Gorgie East Railway Station was a railway station on the Edinburgh Suburban and Southside Junction Railway in Edinburgh, Scotland. It was opened on 1 December 1884 and served the Gorgie area of Edinburgh.
Craiglockhart Railway Station was a railway station in Scotland on the Edinburgh Suburban and Southside Junction Railway (SSJR). It was opened on 1 June 1887. Located on Colinton Road next to the Myreside Aqueduct of the Union Canal, it served the Craiglockhart area of Edinburgh, in the south-west of the city.
Blackford Hill railway station was a railway station in the Blackford area of Edinburgh, Scotland. It was located at the foot of Blackford Hill on the Edinburgh Suburban and Southside Junction Railway (ESSJR). It was opened on 1 December 1884.
Newington Railway Station was a railway station in Edinburgh, Scotland, on the Edinburgh Suburban and Southside Junction Railway. It served the southern Edinburgh suburb of Newington and the station site is still visible from Craigmillar Park.
Duddingston & Craigmillar Railway Station was a railway station in Scotland on the Edinburgh Suburban and Southside Junction Railway. It served the Duddingston and Craigmillar areas of Edinburgh's south side. It was opened on 1 December 1884.

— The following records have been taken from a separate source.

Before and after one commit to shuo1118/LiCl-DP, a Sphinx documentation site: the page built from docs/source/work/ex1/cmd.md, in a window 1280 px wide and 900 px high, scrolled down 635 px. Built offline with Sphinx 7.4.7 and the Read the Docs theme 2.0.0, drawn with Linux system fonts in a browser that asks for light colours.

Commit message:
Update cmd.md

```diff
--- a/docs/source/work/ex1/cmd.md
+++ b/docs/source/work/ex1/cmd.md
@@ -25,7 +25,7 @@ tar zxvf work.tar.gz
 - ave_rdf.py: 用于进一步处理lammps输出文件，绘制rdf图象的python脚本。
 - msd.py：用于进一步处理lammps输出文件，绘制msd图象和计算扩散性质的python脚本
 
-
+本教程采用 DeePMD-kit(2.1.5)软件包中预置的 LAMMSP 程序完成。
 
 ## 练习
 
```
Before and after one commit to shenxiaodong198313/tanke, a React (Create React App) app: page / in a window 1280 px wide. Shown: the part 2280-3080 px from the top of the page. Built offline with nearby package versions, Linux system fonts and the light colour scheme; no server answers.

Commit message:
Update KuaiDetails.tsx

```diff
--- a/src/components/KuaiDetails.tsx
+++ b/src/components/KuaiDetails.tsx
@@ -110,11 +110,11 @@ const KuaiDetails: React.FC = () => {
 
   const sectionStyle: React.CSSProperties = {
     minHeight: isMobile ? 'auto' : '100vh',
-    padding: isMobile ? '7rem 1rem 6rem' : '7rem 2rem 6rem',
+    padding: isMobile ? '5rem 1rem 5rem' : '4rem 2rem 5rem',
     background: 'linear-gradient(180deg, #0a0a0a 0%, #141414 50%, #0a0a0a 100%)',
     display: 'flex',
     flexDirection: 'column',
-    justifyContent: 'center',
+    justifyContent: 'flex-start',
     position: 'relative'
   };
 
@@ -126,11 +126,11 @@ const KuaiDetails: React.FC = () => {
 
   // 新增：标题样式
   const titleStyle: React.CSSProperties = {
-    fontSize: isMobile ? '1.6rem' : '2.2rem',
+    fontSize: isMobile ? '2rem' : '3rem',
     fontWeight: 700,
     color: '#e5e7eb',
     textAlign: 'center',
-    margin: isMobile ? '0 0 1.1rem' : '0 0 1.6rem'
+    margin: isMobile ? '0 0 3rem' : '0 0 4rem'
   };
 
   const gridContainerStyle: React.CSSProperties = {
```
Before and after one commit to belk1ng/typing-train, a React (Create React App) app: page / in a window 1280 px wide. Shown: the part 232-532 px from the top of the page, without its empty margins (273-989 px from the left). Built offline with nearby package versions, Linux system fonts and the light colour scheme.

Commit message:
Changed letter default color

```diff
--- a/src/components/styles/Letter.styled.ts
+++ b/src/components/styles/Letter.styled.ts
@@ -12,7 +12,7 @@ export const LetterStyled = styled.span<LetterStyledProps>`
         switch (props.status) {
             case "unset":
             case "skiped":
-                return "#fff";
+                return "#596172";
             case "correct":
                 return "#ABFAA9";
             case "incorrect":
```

The Shotts Line is a suburban railway line linking Glasgow Central and Edinburgh Waverley via Shotts in Scotland. It is one of the four rail links between the two cities.
The Wilsontown, Morningside and Coltness Railway was a railway opened in 1845, primarily for mineral traffic, although a passenger service was run sporadically. The line ran from a junction with the Wishaw and Coltness Railway at Chapel, to Longridge, in South Central Scotland, and it was extended to Bathgate in 1850 after takeover by the Edinburgh and Glasgow Railway. It was built to open up further coal deposits and to connect the Wilsontown Ironworks, although it did not actually reach Wilsontown. In common with the other "coal railways" with which it connected, it adopted the track gauge of 4 ft 6 in, often referred to as Scotch gauge.
Wilsontown railway station was the passenger terminus of the three and three quarter mile long Wilsontown Branch that ran from a bay platform at Auchengray railway station and served the nearby village of Wilsontown in Lanarkshire and several collieries. The only other station on the line was at Haywood, standing two miles from Auchengray on a double track section of the line. Apart from the collieries this was a mainly farming district at the times of the railway's construction.
and Southside Junction Railway
Coordinates: 55°55′32″N3°12′37″W / 55.9255°N 3.2104°W
|Preceding station||Historical railways||Following station|
| Blackford Hill |
Line open, station closed
| North British Railway |
Edinburgh Suburban Line
| Craiglockhart |
Line open, station closed